# What to produce:
From the entries that follow, copy every line with the word "useState".

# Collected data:
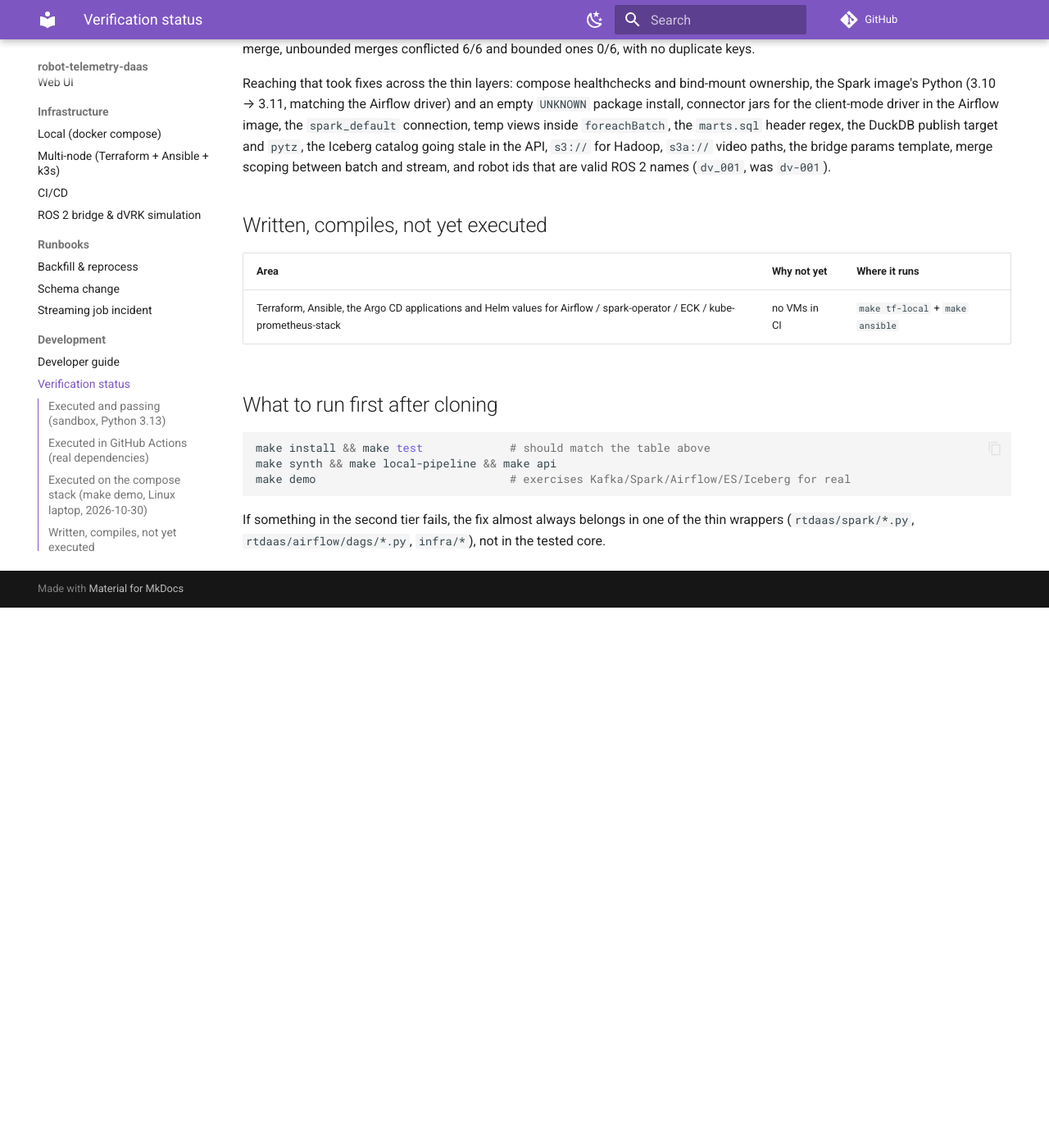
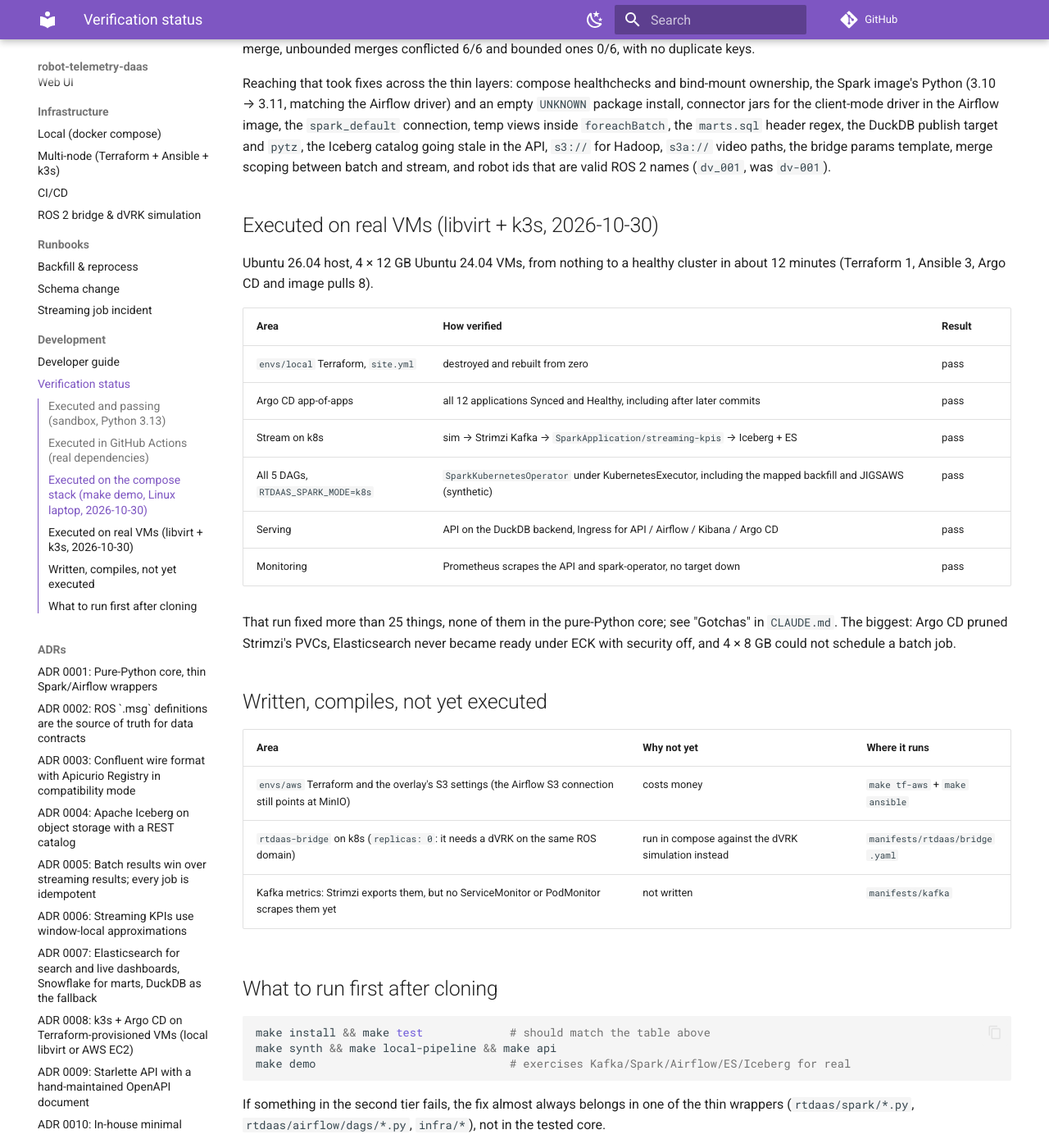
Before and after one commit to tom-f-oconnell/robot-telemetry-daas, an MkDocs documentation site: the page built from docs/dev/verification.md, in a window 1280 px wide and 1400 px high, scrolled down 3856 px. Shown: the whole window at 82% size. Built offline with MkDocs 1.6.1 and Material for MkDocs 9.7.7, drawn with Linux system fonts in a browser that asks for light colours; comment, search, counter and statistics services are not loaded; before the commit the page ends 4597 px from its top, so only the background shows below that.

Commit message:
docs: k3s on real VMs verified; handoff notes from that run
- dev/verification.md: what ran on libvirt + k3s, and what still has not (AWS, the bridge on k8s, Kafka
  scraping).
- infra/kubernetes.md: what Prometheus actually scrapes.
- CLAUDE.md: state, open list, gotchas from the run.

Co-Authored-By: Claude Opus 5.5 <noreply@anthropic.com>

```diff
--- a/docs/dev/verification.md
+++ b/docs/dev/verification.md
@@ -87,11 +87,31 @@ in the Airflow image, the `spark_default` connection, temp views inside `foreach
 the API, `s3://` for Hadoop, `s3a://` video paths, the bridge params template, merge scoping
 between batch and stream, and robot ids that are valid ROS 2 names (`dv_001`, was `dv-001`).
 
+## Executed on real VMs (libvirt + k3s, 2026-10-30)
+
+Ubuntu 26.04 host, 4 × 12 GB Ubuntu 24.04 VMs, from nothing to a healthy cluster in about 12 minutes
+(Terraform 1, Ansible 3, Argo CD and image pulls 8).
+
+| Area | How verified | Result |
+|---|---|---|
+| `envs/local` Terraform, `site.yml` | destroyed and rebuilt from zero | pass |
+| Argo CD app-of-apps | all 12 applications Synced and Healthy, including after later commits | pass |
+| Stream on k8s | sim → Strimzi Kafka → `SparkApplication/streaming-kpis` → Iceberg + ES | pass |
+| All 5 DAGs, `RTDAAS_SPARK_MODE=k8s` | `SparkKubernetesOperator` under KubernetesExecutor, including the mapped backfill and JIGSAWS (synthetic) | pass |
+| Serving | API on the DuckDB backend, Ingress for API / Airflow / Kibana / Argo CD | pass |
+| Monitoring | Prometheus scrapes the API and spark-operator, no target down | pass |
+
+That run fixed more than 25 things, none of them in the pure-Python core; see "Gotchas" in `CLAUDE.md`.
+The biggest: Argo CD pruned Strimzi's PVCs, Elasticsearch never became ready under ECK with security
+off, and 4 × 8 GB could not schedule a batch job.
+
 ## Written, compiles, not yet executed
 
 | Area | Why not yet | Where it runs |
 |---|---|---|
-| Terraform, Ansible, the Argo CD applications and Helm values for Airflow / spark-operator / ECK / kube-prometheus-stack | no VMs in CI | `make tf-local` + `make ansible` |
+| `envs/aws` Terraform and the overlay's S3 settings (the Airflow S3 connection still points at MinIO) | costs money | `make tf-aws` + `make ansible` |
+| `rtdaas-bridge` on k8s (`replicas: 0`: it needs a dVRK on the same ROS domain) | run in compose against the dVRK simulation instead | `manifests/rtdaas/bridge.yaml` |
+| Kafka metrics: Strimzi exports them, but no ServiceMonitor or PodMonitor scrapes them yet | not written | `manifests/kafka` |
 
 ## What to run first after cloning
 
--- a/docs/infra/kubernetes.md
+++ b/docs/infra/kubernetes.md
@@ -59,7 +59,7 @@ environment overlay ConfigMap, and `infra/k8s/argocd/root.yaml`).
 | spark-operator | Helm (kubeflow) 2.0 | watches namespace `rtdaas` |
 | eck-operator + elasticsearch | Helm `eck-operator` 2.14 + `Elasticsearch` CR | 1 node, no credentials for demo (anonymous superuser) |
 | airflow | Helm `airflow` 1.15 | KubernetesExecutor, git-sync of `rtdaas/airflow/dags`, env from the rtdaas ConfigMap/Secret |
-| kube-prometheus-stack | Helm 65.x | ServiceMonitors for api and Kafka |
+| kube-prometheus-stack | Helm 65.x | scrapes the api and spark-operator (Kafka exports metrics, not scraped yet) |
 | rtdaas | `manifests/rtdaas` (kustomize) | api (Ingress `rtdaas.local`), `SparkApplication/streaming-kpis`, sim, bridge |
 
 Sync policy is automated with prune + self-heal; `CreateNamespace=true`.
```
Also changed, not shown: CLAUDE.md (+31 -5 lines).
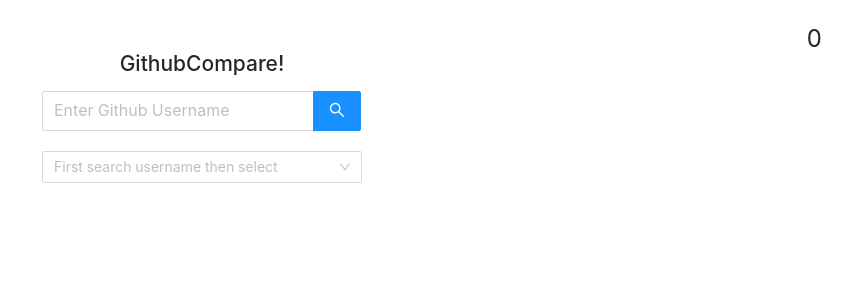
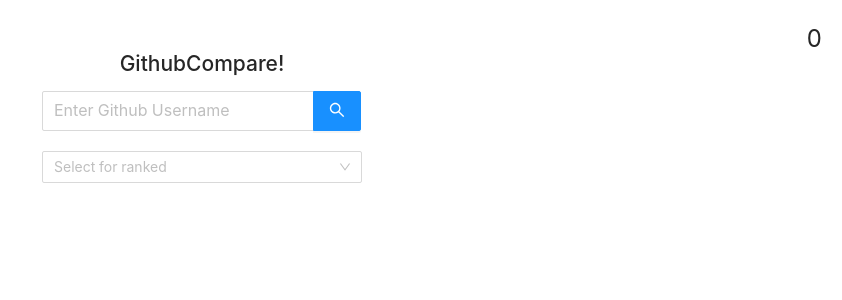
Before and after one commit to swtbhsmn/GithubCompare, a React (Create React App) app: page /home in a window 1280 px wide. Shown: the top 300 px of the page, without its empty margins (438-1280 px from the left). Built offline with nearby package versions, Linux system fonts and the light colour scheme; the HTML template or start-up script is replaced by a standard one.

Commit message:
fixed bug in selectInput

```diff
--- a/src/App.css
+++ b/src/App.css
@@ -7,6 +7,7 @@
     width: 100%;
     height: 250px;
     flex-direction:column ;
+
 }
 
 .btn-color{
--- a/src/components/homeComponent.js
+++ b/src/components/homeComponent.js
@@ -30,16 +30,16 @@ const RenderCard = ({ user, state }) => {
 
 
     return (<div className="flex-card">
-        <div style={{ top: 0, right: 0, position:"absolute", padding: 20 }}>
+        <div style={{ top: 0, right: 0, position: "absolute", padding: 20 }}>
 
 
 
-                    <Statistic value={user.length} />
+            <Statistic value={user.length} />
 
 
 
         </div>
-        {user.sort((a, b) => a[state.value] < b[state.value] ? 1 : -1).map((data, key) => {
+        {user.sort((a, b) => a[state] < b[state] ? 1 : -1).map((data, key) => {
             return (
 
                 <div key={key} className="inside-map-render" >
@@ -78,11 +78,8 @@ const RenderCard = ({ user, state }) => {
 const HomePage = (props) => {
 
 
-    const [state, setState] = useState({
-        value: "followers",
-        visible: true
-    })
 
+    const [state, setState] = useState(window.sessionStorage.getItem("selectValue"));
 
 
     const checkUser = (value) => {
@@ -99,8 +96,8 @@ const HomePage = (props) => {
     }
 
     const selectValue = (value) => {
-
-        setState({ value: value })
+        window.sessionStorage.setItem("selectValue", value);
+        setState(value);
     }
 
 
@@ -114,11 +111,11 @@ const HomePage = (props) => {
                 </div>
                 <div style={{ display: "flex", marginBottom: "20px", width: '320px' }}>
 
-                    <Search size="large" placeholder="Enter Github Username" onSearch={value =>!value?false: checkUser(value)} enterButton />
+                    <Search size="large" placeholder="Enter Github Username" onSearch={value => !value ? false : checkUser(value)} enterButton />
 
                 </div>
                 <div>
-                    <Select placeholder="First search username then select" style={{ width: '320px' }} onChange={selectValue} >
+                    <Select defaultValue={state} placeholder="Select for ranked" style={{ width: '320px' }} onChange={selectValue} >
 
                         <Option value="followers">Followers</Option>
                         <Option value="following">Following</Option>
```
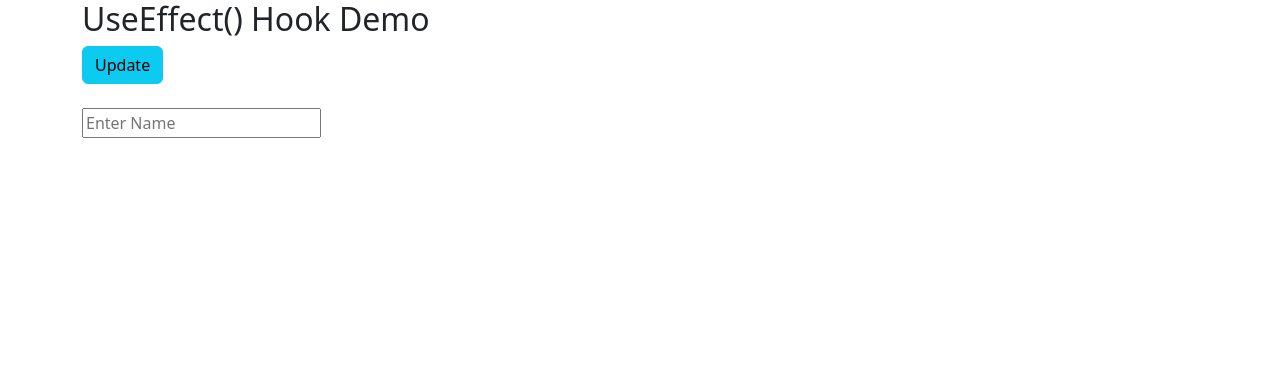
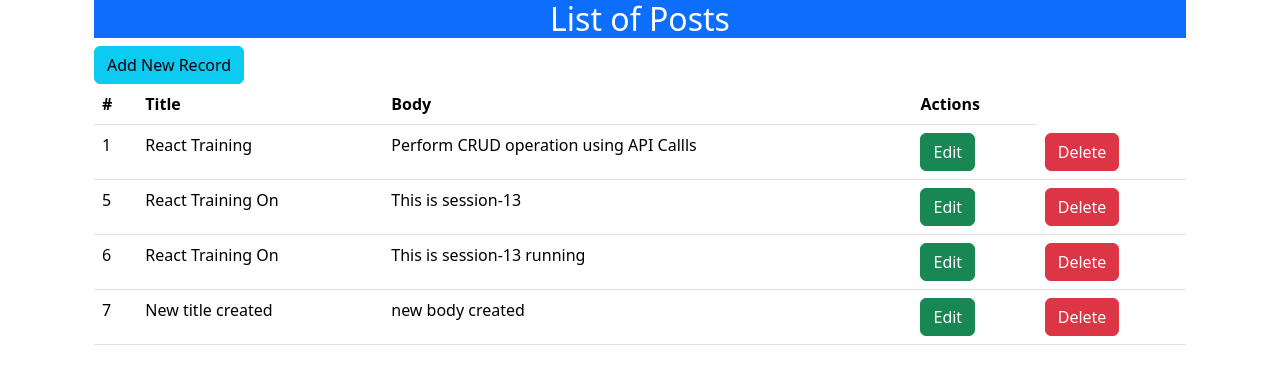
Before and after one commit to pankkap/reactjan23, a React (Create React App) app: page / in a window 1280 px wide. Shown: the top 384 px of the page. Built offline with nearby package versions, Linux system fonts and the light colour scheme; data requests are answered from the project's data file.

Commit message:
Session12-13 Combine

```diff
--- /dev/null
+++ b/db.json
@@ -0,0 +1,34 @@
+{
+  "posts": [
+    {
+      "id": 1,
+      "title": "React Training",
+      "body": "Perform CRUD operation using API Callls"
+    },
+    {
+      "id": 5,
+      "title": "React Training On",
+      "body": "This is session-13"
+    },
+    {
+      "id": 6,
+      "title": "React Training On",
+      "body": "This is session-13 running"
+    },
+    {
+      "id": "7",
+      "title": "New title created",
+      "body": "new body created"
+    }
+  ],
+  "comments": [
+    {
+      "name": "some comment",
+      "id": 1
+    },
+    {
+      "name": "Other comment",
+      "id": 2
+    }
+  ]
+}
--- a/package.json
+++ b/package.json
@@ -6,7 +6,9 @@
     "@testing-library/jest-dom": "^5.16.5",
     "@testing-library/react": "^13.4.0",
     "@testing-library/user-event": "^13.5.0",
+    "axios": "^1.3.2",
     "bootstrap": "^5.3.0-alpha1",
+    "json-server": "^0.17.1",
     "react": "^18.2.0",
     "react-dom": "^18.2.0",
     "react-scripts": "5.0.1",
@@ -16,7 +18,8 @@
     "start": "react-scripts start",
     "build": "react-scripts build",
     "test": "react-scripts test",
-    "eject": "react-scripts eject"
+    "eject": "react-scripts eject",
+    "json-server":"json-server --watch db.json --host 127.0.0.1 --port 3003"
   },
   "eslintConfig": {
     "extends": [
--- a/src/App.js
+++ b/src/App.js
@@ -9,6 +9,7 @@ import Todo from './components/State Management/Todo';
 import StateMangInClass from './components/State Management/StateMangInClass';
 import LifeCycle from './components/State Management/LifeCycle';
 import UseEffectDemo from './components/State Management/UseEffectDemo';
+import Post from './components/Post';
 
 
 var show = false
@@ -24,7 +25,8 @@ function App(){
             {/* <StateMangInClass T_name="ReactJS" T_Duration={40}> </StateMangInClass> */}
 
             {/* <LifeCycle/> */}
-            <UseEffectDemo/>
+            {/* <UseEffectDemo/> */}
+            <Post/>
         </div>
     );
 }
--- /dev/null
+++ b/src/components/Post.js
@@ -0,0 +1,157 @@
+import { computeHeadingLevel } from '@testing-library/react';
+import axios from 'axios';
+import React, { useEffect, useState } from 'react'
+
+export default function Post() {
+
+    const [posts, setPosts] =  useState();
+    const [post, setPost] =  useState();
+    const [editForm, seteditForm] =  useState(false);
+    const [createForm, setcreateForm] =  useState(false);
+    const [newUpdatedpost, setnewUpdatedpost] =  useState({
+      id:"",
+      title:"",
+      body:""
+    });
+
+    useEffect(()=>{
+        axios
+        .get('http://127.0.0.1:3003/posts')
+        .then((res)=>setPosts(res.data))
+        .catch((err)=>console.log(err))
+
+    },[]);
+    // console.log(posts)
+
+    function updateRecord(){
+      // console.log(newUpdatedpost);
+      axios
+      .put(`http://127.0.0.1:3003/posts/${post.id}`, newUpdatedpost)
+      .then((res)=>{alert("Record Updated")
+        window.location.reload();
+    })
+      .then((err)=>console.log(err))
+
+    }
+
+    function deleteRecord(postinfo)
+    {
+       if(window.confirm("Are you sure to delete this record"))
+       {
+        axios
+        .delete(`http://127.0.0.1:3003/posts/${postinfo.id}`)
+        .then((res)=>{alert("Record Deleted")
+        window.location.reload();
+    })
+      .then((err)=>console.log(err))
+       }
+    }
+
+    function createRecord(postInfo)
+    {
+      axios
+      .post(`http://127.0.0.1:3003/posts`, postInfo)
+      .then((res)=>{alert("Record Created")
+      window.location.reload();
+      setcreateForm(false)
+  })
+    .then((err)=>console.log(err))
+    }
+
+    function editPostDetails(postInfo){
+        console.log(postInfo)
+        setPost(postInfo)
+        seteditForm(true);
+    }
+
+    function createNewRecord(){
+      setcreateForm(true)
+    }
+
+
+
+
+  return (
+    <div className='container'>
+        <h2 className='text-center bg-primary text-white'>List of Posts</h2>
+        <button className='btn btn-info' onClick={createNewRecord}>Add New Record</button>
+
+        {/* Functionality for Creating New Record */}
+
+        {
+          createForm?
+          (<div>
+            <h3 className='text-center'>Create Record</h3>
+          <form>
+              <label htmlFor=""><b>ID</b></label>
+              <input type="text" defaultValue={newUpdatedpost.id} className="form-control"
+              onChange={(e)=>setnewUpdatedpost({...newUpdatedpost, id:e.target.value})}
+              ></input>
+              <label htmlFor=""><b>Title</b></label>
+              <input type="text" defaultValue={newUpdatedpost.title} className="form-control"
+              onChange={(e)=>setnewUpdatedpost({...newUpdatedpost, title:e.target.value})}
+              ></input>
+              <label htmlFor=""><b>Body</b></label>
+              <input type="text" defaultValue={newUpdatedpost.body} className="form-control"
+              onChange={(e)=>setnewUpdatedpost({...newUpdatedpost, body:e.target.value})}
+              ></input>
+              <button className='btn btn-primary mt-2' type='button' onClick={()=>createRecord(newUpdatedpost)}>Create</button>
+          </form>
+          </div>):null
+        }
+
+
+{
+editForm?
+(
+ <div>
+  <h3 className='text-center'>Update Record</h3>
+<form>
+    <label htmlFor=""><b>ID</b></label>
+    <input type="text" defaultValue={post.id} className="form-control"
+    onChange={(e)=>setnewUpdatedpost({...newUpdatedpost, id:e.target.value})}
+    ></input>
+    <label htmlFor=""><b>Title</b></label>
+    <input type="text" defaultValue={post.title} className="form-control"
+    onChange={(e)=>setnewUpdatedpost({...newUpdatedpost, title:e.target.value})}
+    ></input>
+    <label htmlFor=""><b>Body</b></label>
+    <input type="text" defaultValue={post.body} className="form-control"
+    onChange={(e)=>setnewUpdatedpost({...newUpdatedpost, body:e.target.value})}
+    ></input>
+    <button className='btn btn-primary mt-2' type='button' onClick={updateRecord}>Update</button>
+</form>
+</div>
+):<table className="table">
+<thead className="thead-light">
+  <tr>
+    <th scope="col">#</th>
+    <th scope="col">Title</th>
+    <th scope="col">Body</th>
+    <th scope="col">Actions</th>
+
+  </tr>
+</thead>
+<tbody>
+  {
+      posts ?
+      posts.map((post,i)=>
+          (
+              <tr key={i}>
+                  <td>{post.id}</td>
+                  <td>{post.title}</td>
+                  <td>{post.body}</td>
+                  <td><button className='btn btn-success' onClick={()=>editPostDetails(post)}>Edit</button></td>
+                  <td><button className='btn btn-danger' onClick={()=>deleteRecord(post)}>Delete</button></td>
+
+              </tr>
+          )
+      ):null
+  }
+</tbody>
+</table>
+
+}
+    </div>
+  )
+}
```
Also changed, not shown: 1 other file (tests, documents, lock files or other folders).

# Response:
-    const [state, setState] = useState({
+    const [state, setState] = useState(window.sessionStorage.getItem("selectValue"));
+import React, { useEffect, useState } from 'react'
+    const [posts, setPosts] =  useState();
+    const [post, setPost] =  useState();
+    const [editForm, seteditForm] =  useState(false);
+    const [createForm, setcreateForm] =  useState(false);
+    const [newUpdatedpost, setnewUpdatedpost] =  useState({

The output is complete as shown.